A year after meeting the girls, I met my husband's ex-wife, Marla. How was this going to play out? Would we have anything in common? Would there be competition? Jealousy? There was none of that, and we actually had a lot in common -- most importantly, a family we loved.
Over the next several years, we worked on creating the rhythm of our family. Through college graduations and holidays together, we got to know and respect one another. I have to give Marla credit for setting the stage for a successful blended family. I was coming into the lives of her daughters and she could have made it difficult, but she didn't. She was open, friendly and, most importantly, secure in herself and her place as their mother. We were not in competition with one another; we both wanted what was best for everyone.
When Jim and I decided to get married, we didn't want a big wedding; we wanted family and close friends. I had the conversation with Marla about our wedding. I didn't want her to be uncomfortable, but I couldn't imagine not invit
ing her and Keith (her now husband).
They ended up coming and I think she thoroughly enjoyed her role as the ex-wife. There is something a little delicious about introducing yourself as the groom's ex-wife during small talk at dinner!
I want to share my story about our thoroughly modern family because, in today's world, where the divorce rate still hovers around 50 percent, many people are dealing with blending families. There are some horror stories full of drama, but it doesn't have to be that way.
Divorce is painful and no one enters a marriage with the intention of divorce, but sometimes that is the unfortunate reality. The positive news is that if divorce is something you are dealing with, you can move on with your life and create a new path for yourself and your family.
The most important thing we need in dealing with the unexpected is a strong sense of self. The state of our self-esteem makes a world of difference in how we see the world and react to people and things happening in our lives. It is too easy to think the worst of people or situations, but oftentimes we are setting the stage for failure.
During a staff training last year, our facilitator said something that truly resonated with all of us: Don't make up the story, listen to the facts and ask questions. How many times do we make up in our own mind someone else's story? More often than not what we make up in our mind is MUCH worse than the reality.
When you find yourself spiraling in a sea of insecurity, stop and ask yourself, what is really going on? What part of this is in my control? Does this deserve the benefit of the doubt? The best thing you can do is focus on having good information, integrity and good intentions. If you are making choices and decisions with those factors at heart, that is the best you can do.
When I was meeting my stepdaughters and their mom years ago, it would have been so easy for any one of us to be petty, or overly sensitive. But we had open minds and were generous with benefit of the doubt. We were also secure in ourselves and our places with each other.
The result? I am the bonus mama (the girls' term of endearment for me) to two beautiful, smart women, and Nana to the cutest babies every!

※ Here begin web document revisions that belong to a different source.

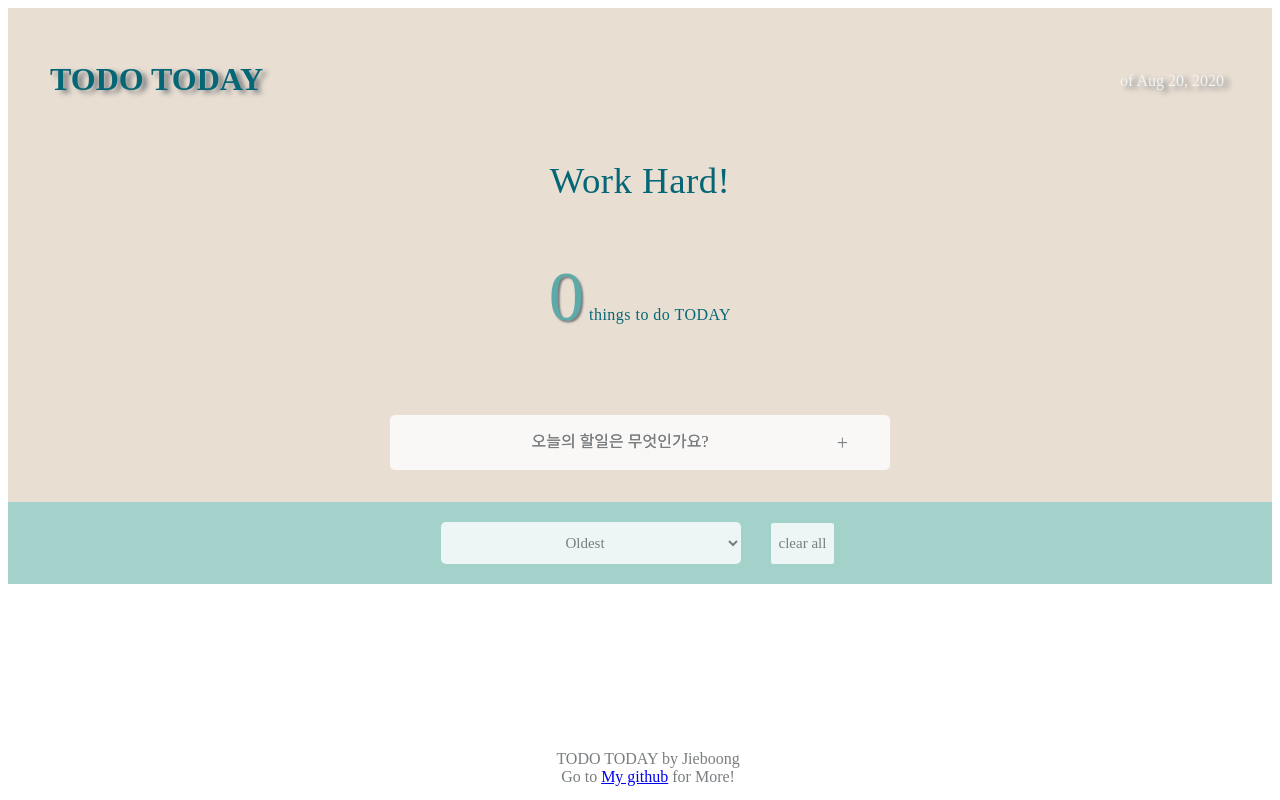
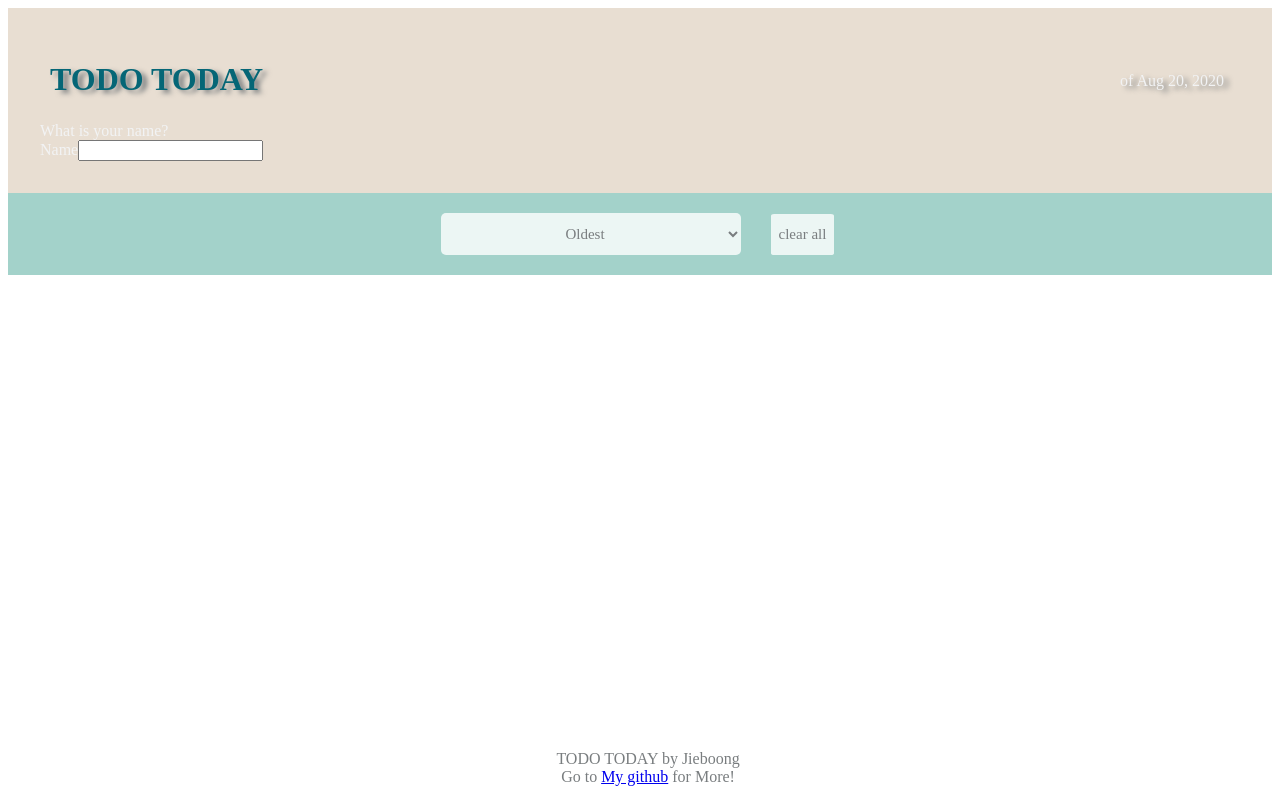
Before and after one commit to Jieboong/TodoList, a Vue app: page / in a window 1280 px wide. Built offline with nearby package versions, Linux system fonts and the light colour scheme; a web font is replaced by a local one.

Commit message:
user name 입력

```diff
--- a/src/App.vue
+++ b/src/App.vue
@@ -1,8 +1,14 @@
 <template>
   <div id="app"><div id = "top">
       <TodoHeader />
-      <TodoTitle v-bind:propsdata ="leftCount"/>
+      <div v-if ="userName">
+      <TodoTitle v-bind:propsCount ="leftCount"
+                v-bind:propsName = "userName"/>
       <TodoInput v-on:addItem="addOneItem"/>
+      </div>
+      <div v-else>
+        <TodoHello v-on:addName="addUserName"/>
+      </div>
     </div><div id = "bottom">
       <TodoController v-on:clearAll ="clearAllItems"
                       v-on:sortItem="sortAllItem"/>
@@ -20,6 +26,7 @@ import TodoHeader from "./components/TodoHeader";
 import TodoController from "./components/TodoController";
 import TodoFooter from "./components/TodoFooter";
 import TodoInput from "./components/TodoInput";
+import TodoHello from "./components/TodoHello";
 import TodoList from "./components/TodoList";
 import TodoTitle from "./components/TodoTitle";
 import getDate from './assets/getDate.js';
@@ -30,6 +37,7 @@ export default {
     TodoHeader,
     TodoTitle,
     TodoInput,
+    TodoHello,
     TodoController,
     TodoList,
     TodoFooter
@@ -37,13 +45,16 @@ export default {
   data() {
     return {
       todoItems: [],
-      leftCount:0
+      leftCount:0,
+      userName : ''
     }
   },
   created() {
+    this.userName = localStorage.getItem("userName");
+
     if (localStorage.length > 0) {
       for(let i = 0 ; i <localStorage.length; i++) {
-        if(localStorage.key(i) !== "loglevel:webpack-dev-server"){
+        if(localStorage.key(i) !== ("loglevel:webpack-dev-server" || "userName")){
           let getitem = JSON.parse(localStorage.getItem(localStorage.key(i)));
           this.todoItems.push(
             getitem
@@ -71,7 +82,7 @@ export default {
       this.leftCount++;
     },
     removeOneItem(todoItem, index) {
-      localStorage.removeItem(todoItem,index);
+      localStorage.removeItem(todoItem.item);
       this.todoItems.splice(index,1);
       this.leftCount--;
     },
@@ -99,7 +110,7 @@ export default {
         return b.time-a.time;
       });
     },
-    sortTodAtoZ() {
+    sortTodoAtoZ() {
       this.todoItems.sort(function(a,b) {
         return a.item-b.item;
       })
@@ -111,9 +122,12 @@ export default {
       if (selectedSort.value === "date-desc"){
         this.sortTodoOldest();
       }
-      if (selectedSort.valu === "name-asc") {
+      if (selectedSort.value === "name-asc") {
         this.sortTodoAtoZ();
       }
+    },
+    addUserName(userName){
+      this.userName= userName;
     }
   },
   mounted(){
--- /dev/null
+++ b/src/components/TodoHello.vue
@@ -0,0 +1,22 @@
+<template>
+<div>
+    <div class="hello"> What is your name?</div>
+    <label for ="user_name">Name</label>
+    <input type="text" id = "user_name" v-model="userName" v-on:keyup.enter="addUserName">
+</div>
+</template>
+
+<script>
+export default{
+    data() {
+        return {
+            userName: ""
+        };
+    },
+    methods: {
+        addUserName() {
+            this.$emit("addName",this.userName);
+        }
+    }
+}
+</script>
--- a/src/components/TodoList.vue
+++ b/src/components/TodoList.vue
@@ -31,7 +31,8 @@ export default {
     methods:{
         toggleComplete(todoItem) {
             this.$emit("toggleItem",todoItem);
-        },
+
+      },
         removeTodo(todoItem, index){
             this.$emit("removeItem",todoItem,index);
         }
--- a/src/components/TodoTitle.vue
+++ b/src/components/TodoTitle.vue
@@ -1,8 +1,8 @@
 <template>
   <div class = "title">
-      <p class ="title__message">{{message}}</p>
+      <p class ="title__message">{{'Hello  '+userName}} <br><br>{{message}}</p>"
       <p class = "title__task">
-          <span class="title__task-total">{{propsdata}}</span>
+          <span class="title__task-total">{{propsCount}}</span>
           things to do TODAY
       </p>
   </div>
@@ -13,8 +13,9 @@ export default {
     data() {
         return {
             message: "Work Hard!",
+            userName : this.propsName
         }
     },
-    props: ["propsdata"],
+    props: ["propsCount","propsName"],
 }
 </script>
```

I have a friend and ally in Marla, and all of us together are a happy, noisy, messy, loving blended family.
Ashley Brown, executive director of the Women's Resource Center of Manatee, can be reached at 941-747-6797.
COMING NEXT SUNDAY: Maria V. Zavala, president of Latinas of the Women's Resource Center, explores the growing and changing diversity in Manatee County.